“God does not need our good works,” Luther taught. “But our neighbor does.” Our relationship with God is established solely by his grace in the atoning work of Jesus Christ. But then he sends us out into the world to live out our Christian faith in love and service to our neighbors.

Furthermore, God himself, in his providential care for his whole creation, is working through our human vocations. God gives us our daily bread by means of the farmer, the miller, and the baker. He protects us by means of lawful magistrates. He creates and cares for new human beings by means of fathers and mothers. He proclaims his Word and administers his sacraments by means of pastors. He creates beauty by means of artists and musicians.
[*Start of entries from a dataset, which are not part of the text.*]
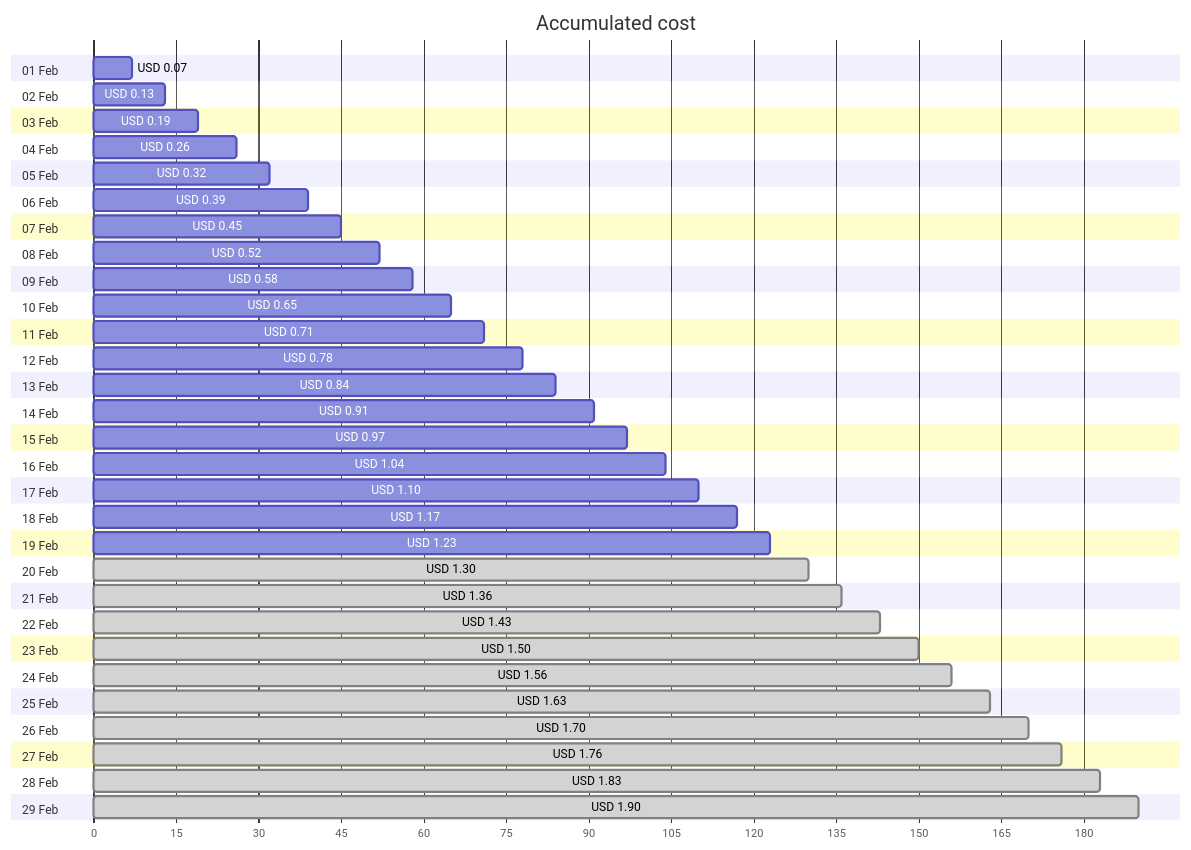
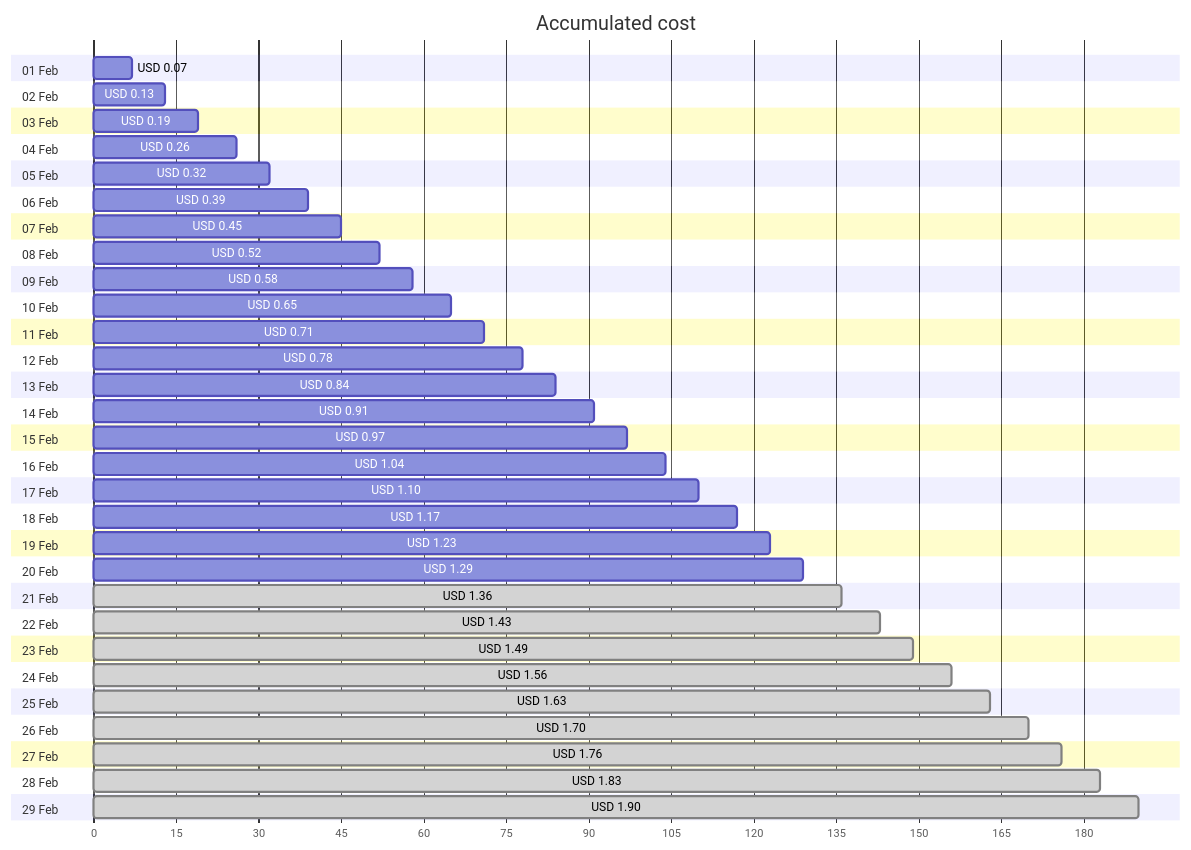
The first of 4 diagrams in cost-reports/personal-network/backup-server_OsDisk.md (jpfulton/azure-personal-reports), drawn with Mermaid before and after one commit. The commit also changed other lines of this file and 8 other files, not shown here.

````diff
--- a/cost-reports/personal-network/backup-server_OsDisk.md
+++ b/cost-reports/personal-network/backup-server_OsDisk.md
@@ -20,64 +20,64 @@
 ```mermaid
 gantt
    title Accumulated cost
    dateFormat  X
    axisFormat %s
    section 01 Feb
    USD 0.07 :0, 7
    section 02 Feb
    USD 0.13 :0, 13
    section 03 Feb
    USD 0.19 :0, 19
    section 04 Feb
    USD 0.26 :0, 26
    section 05 Feb
    USD 0.32 :0, 32
    section 06 Feb
    USD 0.39 :0, 39
    section 07 Feb
    USD 0.45 :0, 45
    section 08 Feb
    USD 0.52 :0, 52
    section 09 Feb
    USD 0.58 :0, 58
    section 10 Feb
    USD 0.65 :0, 65
    section 11 Feb
    USD 0.71 :0, 71
    section 12 Feb
    USD 0.78 :0, 78
    section 13 Feb
    USD 0.84 :0, 84
    section 14 Feb
    USD 0.91 :0, 91
    section 15 Feb
    USD 0.97 :0, 97
    section 16 Feb
    USD 1.04 :0, 104
    section 17 Feb
    USD 1.10 :0, 110
    section 18 Feb
    USD 1.17 :0, 117
    section 19 Feb
    USD 1.23 :0, 123
    section 20 Feb
-   USD 1.30 : done, 0, 130
+   USD 1.29 :0, 129
    section 21 Feb
    USD 1.36 : done, 0, 136
    section 22 Feb
    USD 1.43 : done, 0, 143
    section 23 Feb
-   USD 1.50 : done, 0, 150
+   USD 1.49 : done, 0, 149
    section 24 Feb
    USD 1.56 : done, 0, 156
    section 25 Feb
    USD 1.63 : done, 0, 163
    section 26 Feb
    USD 1.70 : done, 0, 170
    section 27 Feb
    USD 1.76 : done, 0, 176
    section 28 Feb
    USD 1.83 : done, 0, 183
    section 29 Feb
    USD 1.90 : done, 0, 190
 ```
````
To use Aristotelian terms, loving one’s neighbor means to treat other human beings, particularly those we meet in our vocations, as intrinsic, not instrumental goods; that is, we see them as being valuable in themselves, and not just for how we can use them. This holds true for the way husbands and wives need to treat each other, and for the way a Christian business owner treats customers. Luther’s neighbor-centered ethic requires self-denial—bearing the Cross, which is not just suffering but sacrificing oneself for others. Thus, wives submit (an act of self-denial) to their husbands, who “give up themselves” (an act of self-denial) for their wives—thus, in their callings embodying the relationship between Christ and the church (Ephesians 5).

What Transforms Our Work?
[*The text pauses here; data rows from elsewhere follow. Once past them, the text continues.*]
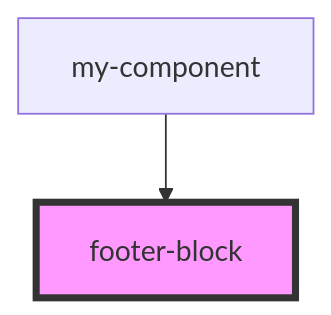
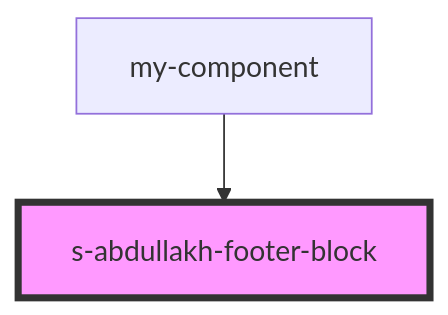
Before and after one commit to Wokh-Dada/companycards: the diagram in src/components/res/view/s-abdullakh-footer-block/readme.md, drawn with Mermaid. The commit also changed 28 other files, not shown here.

````diff
--- a/src/components/res/view/s-abdullakh-footer-block/readme.md
+++ b/src/components/res/view/s-abdullakh-footer-block/readme.md
@@ -15,5 +15,5 @@
 ```mermaid
 graph TD;
-  my-component --> footer-block
-  style footer-block fill:#f9f,stroke:#333,stroke-width:4px
+  my-component --> s-abdullakh-footer-block
+  style s-abdullakh-footer-block fill:#f9f,stroke:#333,stroke-width:4px
 ```
````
Gutting goes on in his essay to criticize capitalism for its view of work. Though Luther’s doctrine of vocation played a major role in the rise of free market capitalism, as many scholars have shown, his focus on self-denial and service to the neighbor give it a different ethical dimension. The free market, according to the Enlightenment, is governed by individuals all pursuing their rational self-interest. Luther would no doubt recognize economic laws as part of God’s ordering of creation. He would acknowledge that fallen human beings do not usually act in selfless love and service to others, but are instead motivated by selfishness and the desire to be served rather than to serve.
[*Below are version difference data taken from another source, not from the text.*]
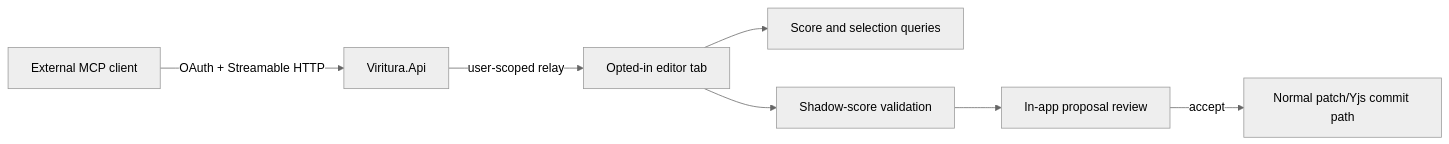
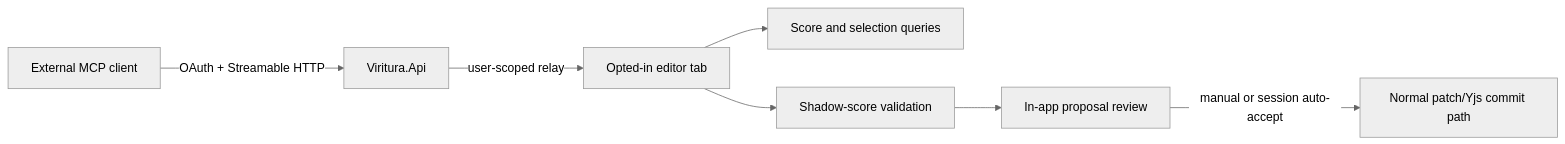
Before and after one commit to Viritura/Viritura: the diagram in docs/spec/mcp-integration.md, drawn with Mermaid (neutral theme). The commit also changed other lines of this file and 18 other files, not shown here.

First line of the commit message:
editor: add session auto-accept for MCP proposals

````diff
--- a/docs/spec/mcp-integration.md
+++ b/docs/spec/mcp-integration.md
@@ -9,9 +9,9 @@
 ```mermaid
 flowchart LR
     Client[External MCP client] -->|OAuth + Streamable HTTP| Api[Viritura.Api]
     Api -->|user-scoped relay| Tab[Opted-in editor tab]
     Tab --> Reads[Score and selection queries]
     Tab --> Shadow[Shadow-score validation]
     Shadow --> Review[In-app proposal review]
-    Review -->|accept| Commit[Normal patch/Yjs commit path]
+    Review -->|manual or session auto-accept| Commit[Normal patch/Yjs commit path]
 ```
````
Nevertheless, God providentially works through vocation so as to bless others despite the sinner’s evil motives. (A business owner may have selfish motivations, but unless the business meets people’s needs, it will not be successful.) For the Christian, on the other hand, ordinary labor and ordinary relationships can be transfigured, as faith discerns the presence of God, who is active in the humblest of callings. Our vocations become the arena for the Christian life, where sanctification happens, the site of “faith working through love” (Galatians 5:6).

The economy can indeed be a dog-eat-dog, Darwinistic, self-obsessed struggle, which we yearn to escape—-whether on a weekend, a vacation, or retirement. But even the leisure, bought at such a cost, may still keep us trapped within ourselves. The doctrine of vocation, properly understood, frees us from our sinful selves through the gospel as our love for God overflows into love for our neighbors.  Our very work becomes transformed not in its substance—Christian workers mostly perform the same tasks as non-Christian workers—but in its meaning and in its value.